Below are records to repeat exactly; do not include any pictures.
** Dataset entries follows **
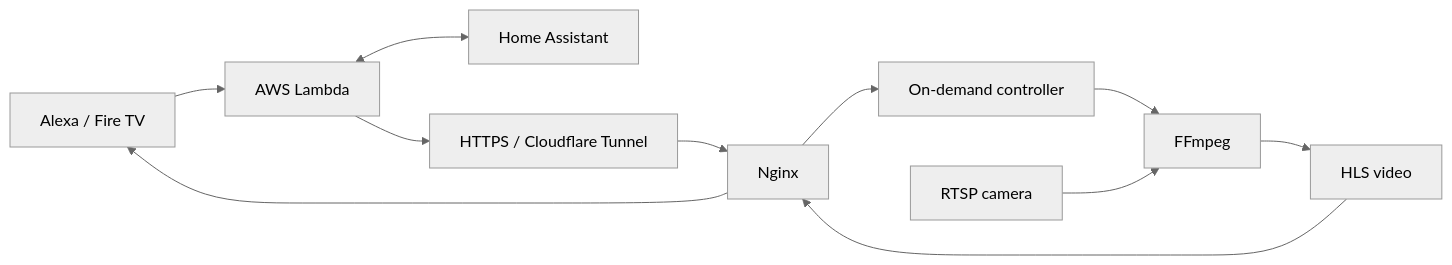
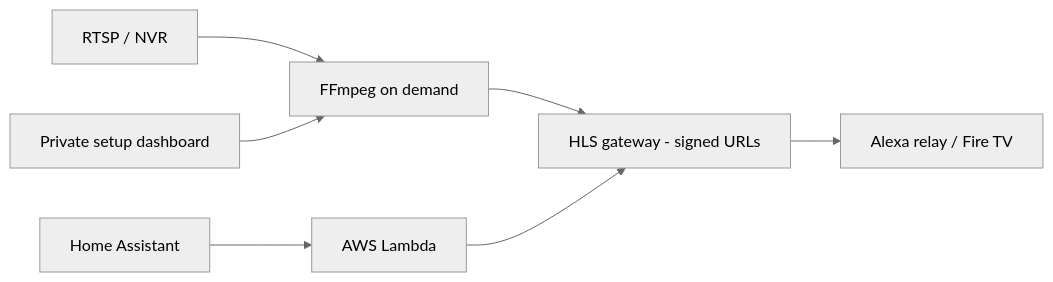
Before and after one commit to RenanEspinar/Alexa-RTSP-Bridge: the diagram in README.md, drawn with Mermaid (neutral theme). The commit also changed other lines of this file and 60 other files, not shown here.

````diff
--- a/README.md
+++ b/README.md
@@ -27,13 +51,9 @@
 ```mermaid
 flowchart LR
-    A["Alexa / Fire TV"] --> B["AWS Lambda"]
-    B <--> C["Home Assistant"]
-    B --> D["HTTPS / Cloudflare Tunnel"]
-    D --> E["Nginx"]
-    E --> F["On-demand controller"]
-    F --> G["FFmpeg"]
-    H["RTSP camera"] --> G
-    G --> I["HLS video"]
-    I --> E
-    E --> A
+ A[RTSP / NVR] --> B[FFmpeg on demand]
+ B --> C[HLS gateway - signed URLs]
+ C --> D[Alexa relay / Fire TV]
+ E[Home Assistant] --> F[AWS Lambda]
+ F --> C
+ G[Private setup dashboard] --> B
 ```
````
** End of Dataset entries **
- Expected output
Before and after one commit to RenanEspinar/Alexa-RTSP-Bridge: the diagram in README.md, drawn with Mermaid (neutral theme). The commit also changed other lines of this file and 60 other files, not shown here.

````diff
--- a/README.md
+++ b/README.md
@@ -27,13 +51,9 @@
 ```mermaid
 flowchart LR
-    A["Alexa / Fire TV"] --> B["AWS Lambda"]
-    B <--> C["Home Assistant"]
-    B --> D["HTTPS / Cloudflare Tunnel"]
-    D --> E["Nginx"]
-    E --> F["On-demand controller"]
-    F --> G["FFmpeg"]
-    H["RTSP camera"] --> G
-    G --> I["HLS video"]
-    I --> E
-    E --> A
+ A[RTSP / NVR] --> B[FFmpeg on demand]
+ B --> C[HLS gateway - signed URLs]
+ C --> D[Alexa relay / Fire TV]
+ E[Home Assistant] --> F[AWS Lambda]
+ F --> C
+ G[Private setup dashboard] --> B
 ```
````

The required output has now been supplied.